**What to produce:** Could you retype the records below exactly as they appear, skipping any pictures?

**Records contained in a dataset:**

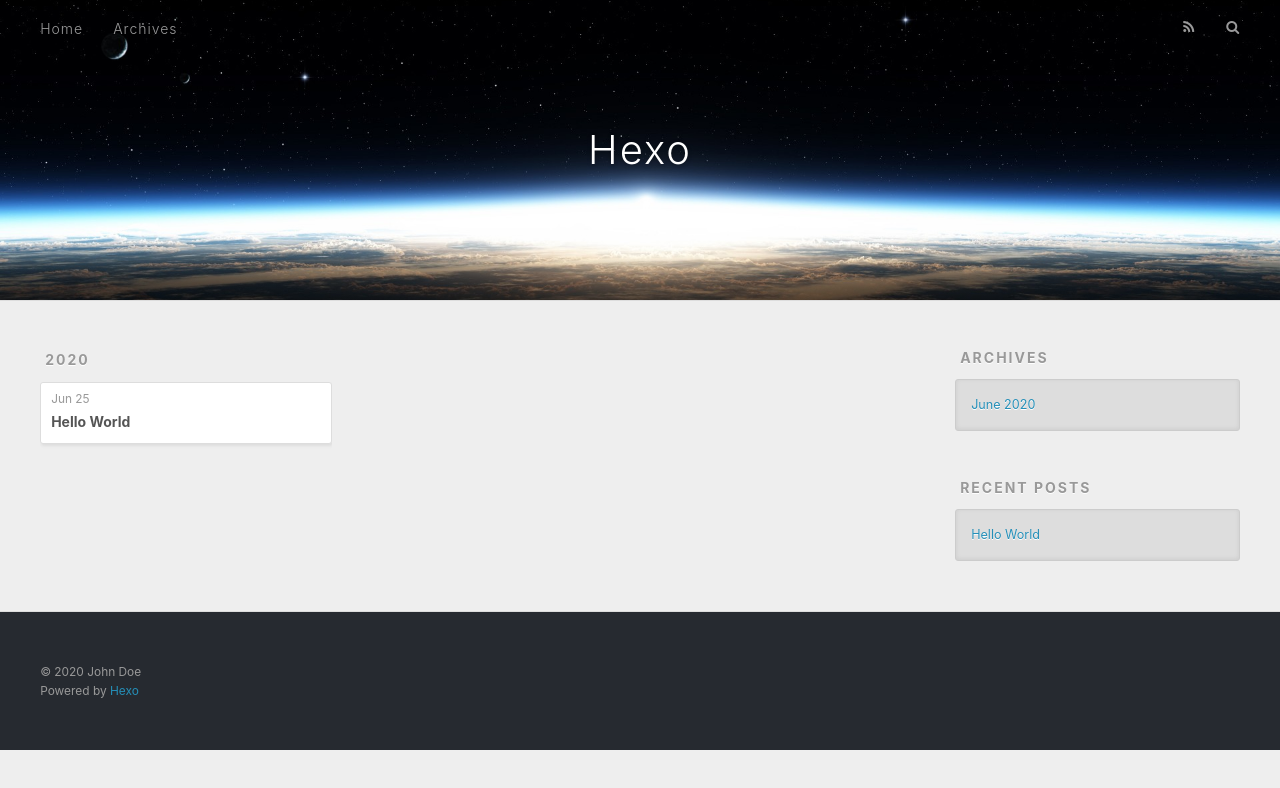
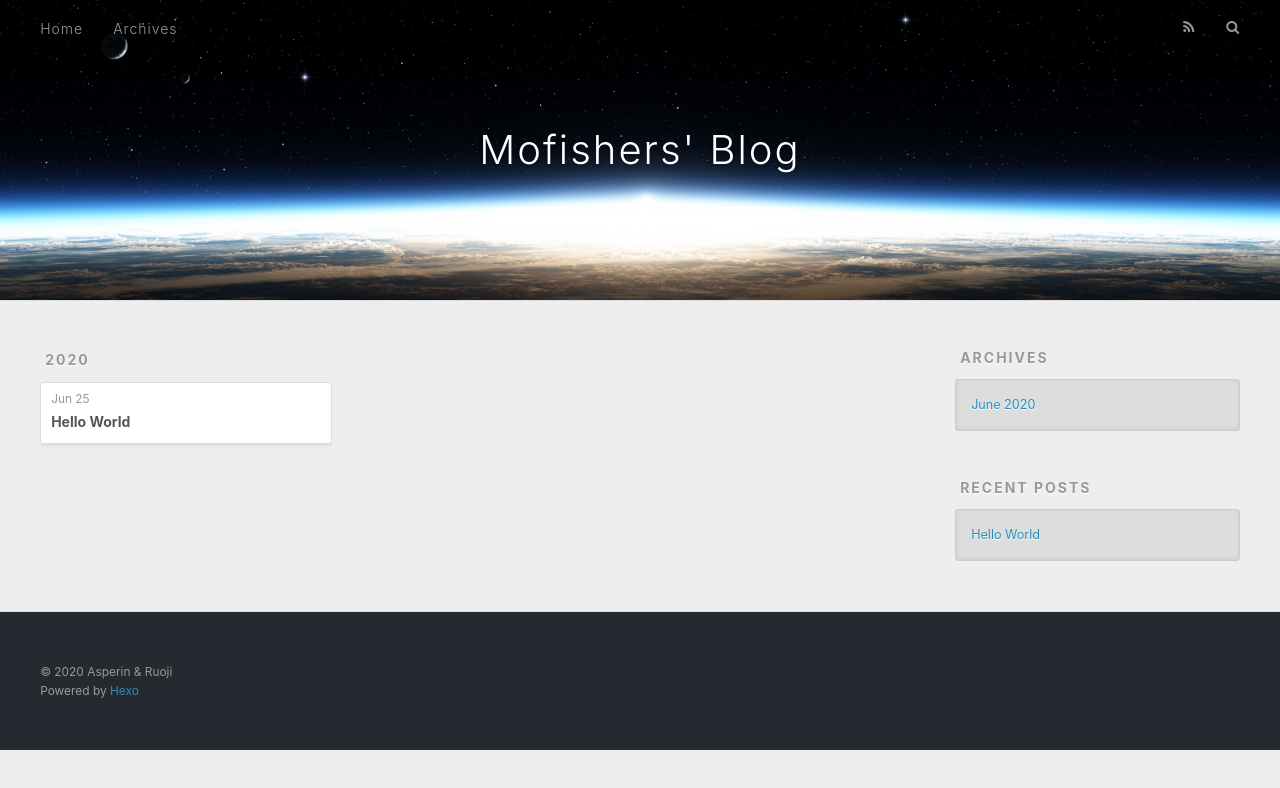
Before and after one commit to fishmoers/fishmoers.github.io, a plain HTML site: page archives/2020/06/index.html in a window 1280 px wide. Drawn offline with nearby package versions, Linux system fonts and the light colour scheme.

Commit message:
Site updated: 2020-06-25 17:08:06

```diff
--- a/archives/2020/06/index.html
+++ b/archives/2020/06/index.html
@@ -5,17 +5,17 @@
 
 
 
-  <title>Archives: 2020/6 | Hexo</title>
+  <title>Archives: 2020/6 | Mofishers&#39; Blog</title>
   <meta name="viewport" content="width=device-width, initial-scale=1, maximum-scale=1">
   <meta property="og:type" content="website">
-<meta property="og:title" content="Hexo">
+<meta property="og:title" content="Mofishers&#39; Blog">
 <meta property="og:url" content="http://yoursite.com/archives/2020/06/index.html">
-<meta property="og:site_name" content="Hexo">
+<meta property="og:site_name" content="Mofishers&#39; Blog">
 <meta property="og:locale" content="en_US">
-<meta property="article:author" content="John Doe">
+<meta property="article:author" content="Asperin &amp; Ruoji">
 <meta name="twitter:card" content="summary">
 
-    <link rel="alternate" href="/atom.xml" title="Hexo" type="application/atom+xml">
+    <link rel="alternate" href="/atom.xml" title="Mofishers&#39; Blog" type="application/atom+xml">
 
 
     <link rel="icon" href="/favicon.png">
@@ -36,7 +36,7 @@
   <div id="header-outer" class="outer">
     <div id="header-title" class="inner">
       <h1 id="logo-wrap">
-        <a href="/" id="logo">Hexo</a>
+        <a href="/" id="logo">Mofishers&#39; Blog</a>
       </h1>
 
     </div>
@@ -141,7 +141,7 @@
 
   <div class="outer">
     <div id="footer-info" class="inner">
-      &copy; 2020 John Doe<br>
+      &copy; 2020 Asperin &amp; Ruoji<br>
       Powered by <a href="http://hexo.io/" target="_blank">Hexo</a>
     </div>
   </div>
```
Also changed, not shown: 2020/06/25/hello-world/index.html (+7 -7 lines), archives/2020/index.html (+7 -7 lines), archives/index.html (+7 -7 lines), index.html (+8 -8 lines).
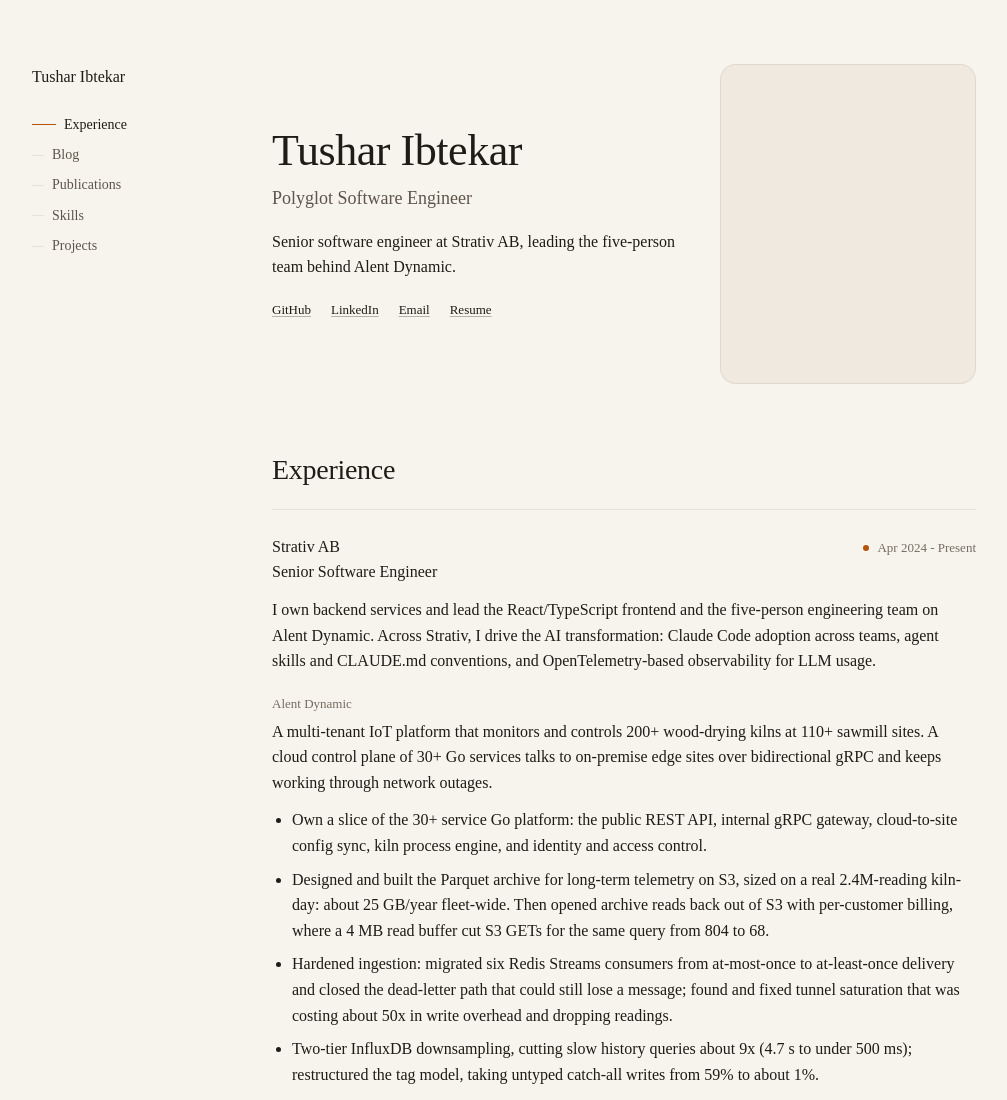
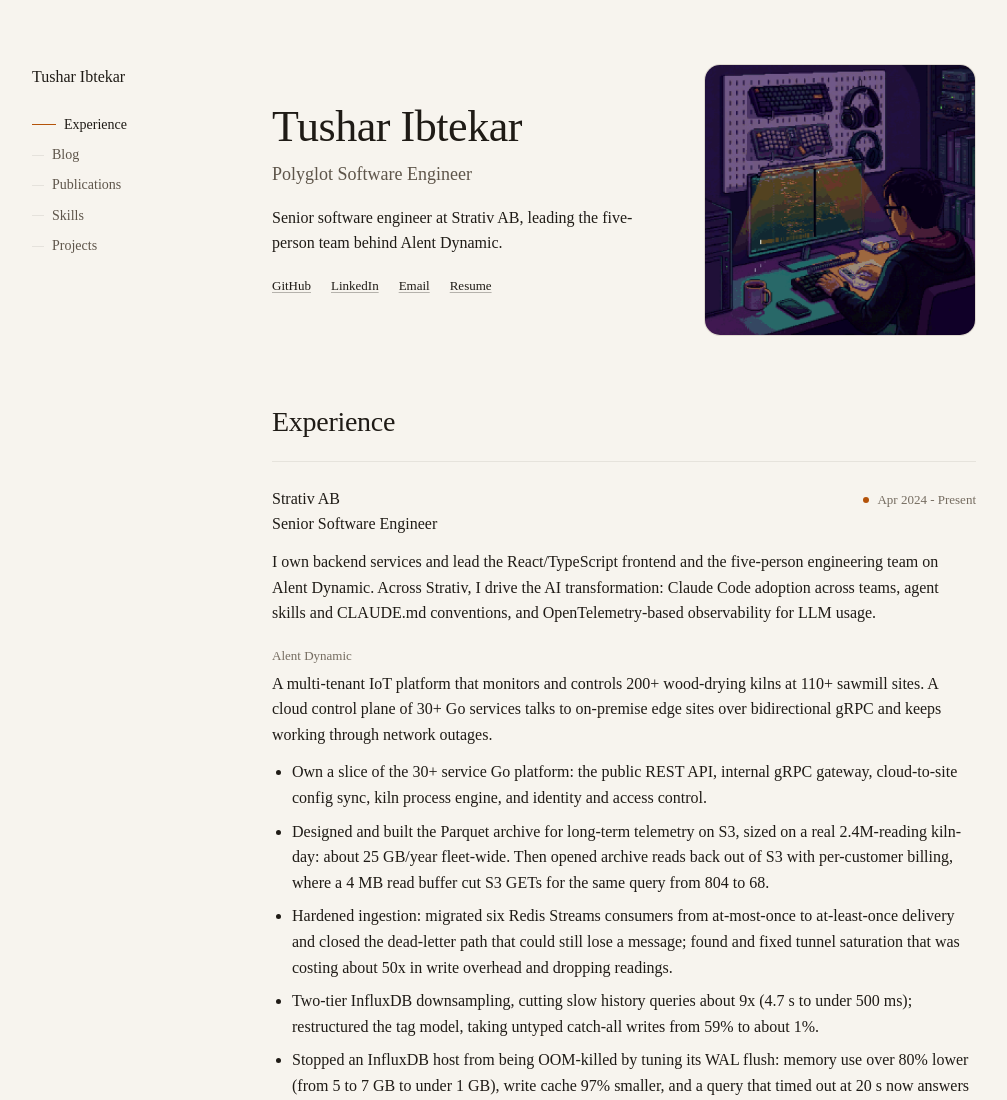
Before and after one commit to TusharIbtekar/portfolio, an Astro site: page / in a window 1280 px wide. Shown: the top 1100 px of the page, without its empty margins (136-1143 px from the left). Built offline with nearby package versions, Linux system fonts and the light colour scheme; Astro itself is replaced by a stand-in of ours.

Commit message:
feat: pixel-art hero illustration
Square portrait slot filled with the late-night-coding scene as an
animated GIF; the slot glob now also accepts .gif.

```diff
--- a/src/pages/index.astro
+++ b/src/pages/index.astro
@@ -9,7 +9,7 @@
 import { links } from '../data/links';
 import { formatDate } from '../lib/format';
 
-const portrait = Object.keys(import.meta.glob('/public/portrait.{jpg,png,webp}'))[0]?.replace('/public', '');
+const portrait = Object.keys(import.meta.glob('/public/portrait.{jpg,png,webp,gif}'))[0]?.replace('/public', '');
 const posts = (await getCollection('blog')).sort((a, b) => b.data.date.valueOf() - a.data.date.valueOf()).slice(0, 3);
 ---
 
@@ -27,7 +27,7 @@
       </p>
     </div>
     <figure class="portrait">
-      {portrait ? <img src={portrait} alt="Tushar Ibtekar" width="640" height="800" /> : <div class="portrait-slot" />}
+      {portrait ? <img src={portrait} alt="Pixel-art scene of a programmer at a desk at night" width="768" height="741" /> : <div class="portrait-slot" />}
     </figure>
   </div>
 
--- a/src/styles/global.css
+++ b/src/styles/global.css
@@ -213,7 +213,7 @@
 
 .hero {
   display: grid;
-  grid-template-columns: 1fr 16rem;
+  grid-template-columns: 1fr 17rem;
   column-gap: 2.5rem;
   align-items: center;
   padding-top: 2.5rem;
@@ -243,7 +243,7 @@
 
 .portrait {
   margin: 0;
-  aspect-ratio: 4 / 5;
+  aspect-ratio: 1;
   border-radius: 16px;
   overflow: hidden;
   background: var(--raised);
```
Also changed, not shown: public/portrait.gif (added).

**Solution:**
Before and after one commit to fishmoers/fishmoers.github.io, a plain HTML site: page archives/2020/06/index.html in a window 1280 px wide. Drawn offline with nearby package versions, Linux system fonts and the light colour scheme.

Commit message:
Site updated: 2020-06-25 17:08:06

```diff
--- a/archives/2020/06/index.html
+++ b/archives/2020/06/index.html
@@ -5,17 +5,17 @@
 
 
 
-  <title>Archives: 2020/6 | Hexo</title>
+  <title>Archives: 2020/6 | Mofishers&#39; Blog</title>
   <meta name="viewport" content="width=device-width, initial-scale=1, maximum-scale=1">
   <meta property="og:type" content="website">
-<meta property="og:title" content="Hexo">
+<meta property="og:title" content="Mofishers&#39; Blog">
 <meta property="og:url" content="http://yoursite.com/archives/2020/06/index.html">
-<meta property="og:site_name" content="Hexo">
+<meta property="og:site_name" content="Mofishers&#39; Blog">
 <meta property="og:locale" content="en_US">
-<meta property="article:author" content="John Doe">
+<meta property="article:author" content="Asperin &amp; Ruoji">
 <meta name="twitter:card" content="summary">
 
-    <link rel="alternate" href="/atom.xml" title="Hexo" type="application/atom+xml">
+    <link rel="alternate" href="/atom.xml" title="Mofishers&#39; Blog" type="application/atom+xml">
 
 
     <link rel="icon" href="/favicon.png">
@@ -36,7 +36,7 @@
   <div id="header-outer" class="outer">
     <div id="header-title" class="inner">
       <h1 id="logo-wrap">
-        <a href="/" id="logo">Hexo</a>
+        <a href="/" id="logo">Mofishers&#39; Blog</a>
       </h1>
 
     </div>
@@ -141,7 +141,7 @@
 
   <div class="outer">
     <div id="footer-info" class="inner">
-      &copy; 2020 John Doe<br>
+      &copy; 2020 Asperin &amp; Ruoji<br>
       Powered by <a href="http://hexo.io/" target="_blank">Hexo</a>
     </div>
   </div>
```
Also changed, not shown: 2020/06/25/hello-world/index.html (+7 -7 lines), archives/2020/index.html (+7 -7 lines), archives/index.html (+7 -7 lines), index.html (+8 -8 lines).
Before and after one commit to TusharIbtekar/portfolio, an Astro site: page / in a window 1280 px wide. Shown: the top 1100 px of the page, without its empty margins (136-1143 px from the left). Built offline with nearby package versions, Linux system fonts and the light colour scheme; Astro itself is replaced by a stand-in of ours.

Commit message:
feat: pixel-art hero illustration
Square portrait slot filled with the late-night-coding scene as an
animated GIF; the slot glob now also accepts .gif.

```diff
--- a/src/pages/index.astro
+++ b/src/pages/index.astro
@@ -9,7 +9,7 @@
 import { links } from '../data/links';
 import { formatDate } from '../lib/format';
 
-const portrait = Object.keys(import.meta.glob('/public/portrait.{jpg,png,webp}'))[0]?.replace('/public', '');
+const portrait = Object.keys(import.meta.glob('/public/portrait.{jpg,png,webp,gif}'))[0]?.replace('/public', '');
 const posts = (await getCollection('blog')).sort((a, b) => b.data.date.valueOf() - a.data.date.valueOf()).slice(0, 3);
 ---
 
@@ -27,7 +27,7 @@
       </p>
     </div>
     <figure class="portrait">
-      {portrait ? <img src={portrait} alt="Tushar Ibtekar" width="640" height="800" /> : <div class="portrait-slot" />}
+      {portrait ? <img src={portrait} alt="Pixel-art scene of a programmer at a desk at night" width="768" height="741" /> : <div class="portrait-slot" />}
     </figure>
   </div>
 
--- a/src/styles/global.css
+++ b/src/styles/global.css
@@ -213,7 +213,7 @@
 
 .hero {
   display: grid;
-  grid-template-columns: 1fr 16rem;
+  grid-template-columns: 1fr 17rem;
   column-gap: 2.5rem;
   align-items: center;
   padding-top: 2.5rem;
@@ -243,7 +243,7 @@
 
 .portrait {
   margin: 0;
-  aspect-ratio: 4 / 5;
+  aspect-ratio: 1;
   border-radius: 16px;
   overflow: hidden;
   background: var(--raised);
```
Also changed, not shown: public/portrait.gif (added).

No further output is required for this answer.